At the age of 6 months, Tomiko Yabumoto became an enemy of the state and moved with her parents to the Tule Lake War Relocation Center, one of the World War II Japanese-American internment camps. All three members of the family were born in California.
When released in 1946 to their Lincoln (Placer County) farm, the family had grown by two. In camp, the children saw their first snow, her mother knitted and made corsages from shells gathered on Tule’s ancient dry sea bed, her father worked in the mess hall and played the shakuhachi, a homemade bamboo flute, and a teenage uncle made a forbidden box camera. The film source? Unknown, but Yabumoto has personal photos documenting family and camp life.
After leaving camp, she assimilated into American culture when the family resettled in Lincoln and later Stockton, where an uncle had bought a hotel. During the dire postwar employment situation she learned about racism. When children called her a “Jap” for the first time, her mother’s instructions were, “tell them you are a Japanese AMERICAN.”
“I listened to ‘The Lone Ranger’ and ‘The Shadow’ radio programs – I was a tomboy, like a lot of girls – and drew with anything at hand. I learned how to play, just like the other kids.” At age 10, Yabumoto asked questions about religion, spoke Japanese and English and understood why her parents were watchful: not so much like the other kids.

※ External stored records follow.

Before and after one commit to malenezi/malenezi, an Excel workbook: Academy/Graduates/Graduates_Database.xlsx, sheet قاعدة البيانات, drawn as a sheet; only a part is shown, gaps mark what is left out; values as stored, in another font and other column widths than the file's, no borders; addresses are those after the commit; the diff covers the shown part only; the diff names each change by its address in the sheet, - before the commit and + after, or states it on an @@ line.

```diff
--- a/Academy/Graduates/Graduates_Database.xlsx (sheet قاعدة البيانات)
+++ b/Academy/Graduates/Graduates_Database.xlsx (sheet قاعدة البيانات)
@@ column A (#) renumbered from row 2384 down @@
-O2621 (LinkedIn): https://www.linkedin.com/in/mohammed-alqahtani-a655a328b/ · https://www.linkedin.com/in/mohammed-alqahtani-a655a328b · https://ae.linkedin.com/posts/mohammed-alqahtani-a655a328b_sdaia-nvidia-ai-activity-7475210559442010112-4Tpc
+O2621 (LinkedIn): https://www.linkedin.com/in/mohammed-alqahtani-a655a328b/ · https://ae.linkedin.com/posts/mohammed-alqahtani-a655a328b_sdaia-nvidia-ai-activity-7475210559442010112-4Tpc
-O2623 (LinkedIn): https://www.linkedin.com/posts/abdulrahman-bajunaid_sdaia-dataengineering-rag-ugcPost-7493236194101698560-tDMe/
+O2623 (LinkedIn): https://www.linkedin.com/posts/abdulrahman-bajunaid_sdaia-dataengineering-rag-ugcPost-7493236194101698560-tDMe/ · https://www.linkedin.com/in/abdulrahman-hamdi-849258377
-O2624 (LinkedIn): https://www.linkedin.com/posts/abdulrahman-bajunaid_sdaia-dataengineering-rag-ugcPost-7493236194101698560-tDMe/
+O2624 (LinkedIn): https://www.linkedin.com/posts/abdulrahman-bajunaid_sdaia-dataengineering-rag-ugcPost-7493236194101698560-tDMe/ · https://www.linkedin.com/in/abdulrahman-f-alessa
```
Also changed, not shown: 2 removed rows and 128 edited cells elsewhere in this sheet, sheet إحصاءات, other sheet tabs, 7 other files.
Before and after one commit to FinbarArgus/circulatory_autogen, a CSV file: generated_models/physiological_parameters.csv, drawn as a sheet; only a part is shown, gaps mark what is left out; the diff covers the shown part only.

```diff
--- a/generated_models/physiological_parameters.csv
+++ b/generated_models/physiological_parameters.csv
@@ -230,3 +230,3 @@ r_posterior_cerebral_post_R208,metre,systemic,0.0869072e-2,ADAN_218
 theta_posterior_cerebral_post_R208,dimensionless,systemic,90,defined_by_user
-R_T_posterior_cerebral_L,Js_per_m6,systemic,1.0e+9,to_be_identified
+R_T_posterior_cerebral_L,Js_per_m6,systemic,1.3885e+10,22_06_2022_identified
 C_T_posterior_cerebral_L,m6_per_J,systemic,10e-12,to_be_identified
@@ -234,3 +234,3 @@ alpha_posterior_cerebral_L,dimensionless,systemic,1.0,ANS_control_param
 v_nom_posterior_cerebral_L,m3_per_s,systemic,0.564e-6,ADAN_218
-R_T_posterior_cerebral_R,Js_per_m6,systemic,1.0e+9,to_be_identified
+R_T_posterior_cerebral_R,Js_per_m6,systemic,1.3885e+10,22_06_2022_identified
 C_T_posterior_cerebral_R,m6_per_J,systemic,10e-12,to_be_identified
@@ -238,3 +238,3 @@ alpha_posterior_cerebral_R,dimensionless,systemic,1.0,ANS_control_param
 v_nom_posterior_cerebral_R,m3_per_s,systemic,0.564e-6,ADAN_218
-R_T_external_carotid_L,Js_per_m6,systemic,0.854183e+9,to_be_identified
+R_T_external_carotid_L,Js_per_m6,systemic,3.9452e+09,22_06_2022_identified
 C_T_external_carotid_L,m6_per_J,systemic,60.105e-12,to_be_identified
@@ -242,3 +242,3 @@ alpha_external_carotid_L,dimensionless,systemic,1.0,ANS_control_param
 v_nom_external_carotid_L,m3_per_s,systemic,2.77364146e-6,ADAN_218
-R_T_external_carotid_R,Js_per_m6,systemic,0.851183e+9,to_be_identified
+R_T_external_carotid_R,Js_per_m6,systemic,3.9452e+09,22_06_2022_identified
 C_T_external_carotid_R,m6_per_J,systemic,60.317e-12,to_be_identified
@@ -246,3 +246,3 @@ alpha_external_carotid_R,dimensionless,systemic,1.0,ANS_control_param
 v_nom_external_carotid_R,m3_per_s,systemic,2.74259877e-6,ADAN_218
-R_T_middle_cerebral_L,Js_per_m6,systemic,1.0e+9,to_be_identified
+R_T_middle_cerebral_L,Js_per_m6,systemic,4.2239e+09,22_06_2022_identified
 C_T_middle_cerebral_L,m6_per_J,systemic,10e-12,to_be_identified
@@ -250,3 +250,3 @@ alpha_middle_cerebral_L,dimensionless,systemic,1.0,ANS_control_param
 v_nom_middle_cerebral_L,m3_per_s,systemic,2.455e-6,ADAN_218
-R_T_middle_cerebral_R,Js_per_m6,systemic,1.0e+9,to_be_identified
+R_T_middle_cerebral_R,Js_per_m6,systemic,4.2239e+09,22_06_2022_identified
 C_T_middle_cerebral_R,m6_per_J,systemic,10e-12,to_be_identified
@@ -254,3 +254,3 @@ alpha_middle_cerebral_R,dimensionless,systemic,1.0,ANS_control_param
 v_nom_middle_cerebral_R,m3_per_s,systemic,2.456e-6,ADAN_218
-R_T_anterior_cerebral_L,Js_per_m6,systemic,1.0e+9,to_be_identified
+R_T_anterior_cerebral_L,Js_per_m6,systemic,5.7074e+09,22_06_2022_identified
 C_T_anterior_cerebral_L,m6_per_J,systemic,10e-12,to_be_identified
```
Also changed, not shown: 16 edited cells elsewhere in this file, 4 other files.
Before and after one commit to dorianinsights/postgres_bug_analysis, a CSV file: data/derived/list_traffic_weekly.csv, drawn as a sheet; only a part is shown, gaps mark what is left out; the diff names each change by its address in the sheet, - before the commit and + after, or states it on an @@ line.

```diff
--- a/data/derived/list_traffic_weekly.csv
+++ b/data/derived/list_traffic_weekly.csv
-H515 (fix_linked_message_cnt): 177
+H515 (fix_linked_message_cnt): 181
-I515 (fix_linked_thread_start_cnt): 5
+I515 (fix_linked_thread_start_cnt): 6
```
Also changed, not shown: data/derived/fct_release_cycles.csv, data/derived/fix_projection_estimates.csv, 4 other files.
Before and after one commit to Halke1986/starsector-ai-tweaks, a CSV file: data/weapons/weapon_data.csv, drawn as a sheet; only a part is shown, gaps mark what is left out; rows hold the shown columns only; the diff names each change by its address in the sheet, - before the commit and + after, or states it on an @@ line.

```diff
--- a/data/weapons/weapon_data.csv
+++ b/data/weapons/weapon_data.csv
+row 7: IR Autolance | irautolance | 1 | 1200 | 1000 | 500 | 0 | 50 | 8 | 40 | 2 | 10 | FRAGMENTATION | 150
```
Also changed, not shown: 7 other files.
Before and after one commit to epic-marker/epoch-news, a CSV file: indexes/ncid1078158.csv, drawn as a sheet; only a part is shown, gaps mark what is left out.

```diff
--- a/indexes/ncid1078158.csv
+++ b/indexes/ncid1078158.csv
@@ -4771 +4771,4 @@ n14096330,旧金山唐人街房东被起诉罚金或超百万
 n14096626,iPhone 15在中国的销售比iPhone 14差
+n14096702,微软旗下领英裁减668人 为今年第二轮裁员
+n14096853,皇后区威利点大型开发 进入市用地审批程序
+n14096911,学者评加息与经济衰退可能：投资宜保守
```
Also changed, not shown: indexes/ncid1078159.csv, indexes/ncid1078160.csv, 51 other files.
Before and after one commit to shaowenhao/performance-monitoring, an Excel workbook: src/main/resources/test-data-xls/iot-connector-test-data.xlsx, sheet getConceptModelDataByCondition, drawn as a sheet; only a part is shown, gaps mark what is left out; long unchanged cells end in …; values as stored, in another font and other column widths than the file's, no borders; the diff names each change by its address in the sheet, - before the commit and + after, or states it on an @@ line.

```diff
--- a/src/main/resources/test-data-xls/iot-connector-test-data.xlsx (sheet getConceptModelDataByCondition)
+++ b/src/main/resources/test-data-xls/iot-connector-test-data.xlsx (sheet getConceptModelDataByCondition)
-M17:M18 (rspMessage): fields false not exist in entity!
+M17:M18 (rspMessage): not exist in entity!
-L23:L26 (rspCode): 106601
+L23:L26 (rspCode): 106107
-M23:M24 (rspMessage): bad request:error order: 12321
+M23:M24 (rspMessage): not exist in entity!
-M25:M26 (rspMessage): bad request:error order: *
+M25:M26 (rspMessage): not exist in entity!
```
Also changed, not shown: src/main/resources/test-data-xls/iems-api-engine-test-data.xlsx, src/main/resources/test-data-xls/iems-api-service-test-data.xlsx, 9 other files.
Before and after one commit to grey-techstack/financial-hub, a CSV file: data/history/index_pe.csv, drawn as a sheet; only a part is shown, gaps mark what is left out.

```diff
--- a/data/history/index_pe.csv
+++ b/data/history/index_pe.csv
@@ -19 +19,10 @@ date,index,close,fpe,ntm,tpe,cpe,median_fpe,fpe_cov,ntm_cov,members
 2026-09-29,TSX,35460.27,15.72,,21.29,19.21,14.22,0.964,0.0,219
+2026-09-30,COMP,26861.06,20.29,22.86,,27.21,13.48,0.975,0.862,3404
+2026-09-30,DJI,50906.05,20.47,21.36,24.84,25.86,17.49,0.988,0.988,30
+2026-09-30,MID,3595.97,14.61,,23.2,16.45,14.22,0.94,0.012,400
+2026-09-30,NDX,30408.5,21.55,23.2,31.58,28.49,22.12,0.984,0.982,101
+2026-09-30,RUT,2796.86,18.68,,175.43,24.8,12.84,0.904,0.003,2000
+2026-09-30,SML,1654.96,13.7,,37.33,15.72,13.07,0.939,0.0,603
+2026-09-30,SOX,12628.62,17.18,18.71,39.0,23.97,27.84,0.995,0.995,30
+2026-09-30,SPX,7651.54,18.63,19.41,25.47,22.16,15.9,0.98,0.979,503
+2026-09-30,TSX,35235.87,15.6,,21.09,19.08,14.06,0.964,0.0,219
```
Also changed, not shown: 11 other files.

After studying painting and fiber arts at San Jose State, Yabumoto taught middle school before joining the Peace Corps. The idea didn’t thrill her parents, but she talked them into it and was assigned to the Punjab in northern India. Staying on after the Peace Corps, she met many Tibetans and others who are curiously present in her life to the present day. In fact, several now live in Sonoma. In Japanese, “so no ma ma” means “things as they are.”
Yabumoto’s paintings and drawings have since been exhibited in the United States, Canada, and Japan and are collected internationally. A friend from her Canada and India days (now also in Sonoma) suggested that they use her batik, create clothing and sell it at a Vancouver craft fair. They sold out, and Yabumoto went to Hawaii for further study. She recognized the flow of the pigment and the wax resist as something almost spiritual.
Invited to a formal tea ceremony (cha no yu) in Hawaii, she felt something unusual as she came into the room. Yabumoto turned to face a tiny Shodo piece. Shodo, or “the way of writing,” migrated to Japan in the sixth-century but was known in China 2,200 years earlier. The Japanese elevated the wet-ink-brush calligraphy to an art form that embraces six distinct styles. Literally the moment she saw it, Yabumoto knew she wanted to study Shodo. Admitting no barriers, she lived in Japan for seven years, becoming a student of Naka Sensei.
“The work with wax in fabric batiking in the ’70s segued into the brushwork of Shodo in the ’80s,” says Yabumoto. “I needed to study something more deeply. Learning the styles of writing offered a foundation to venture into avant garde Shodo.” Her first year in Osaka, she was invited by Naka Sensei to attend the Kyoto Mainichi-ten, Japan’s national calligraphy exhibition. She had no idea that a few years later she would be accepted into the same exhibition as well as the Keisei Exhibitions in Tokyo. Yabumoto commuted two hours every Wednesday to study with Sensei. They continued by correspondence when she returned to the U.S. in 1991.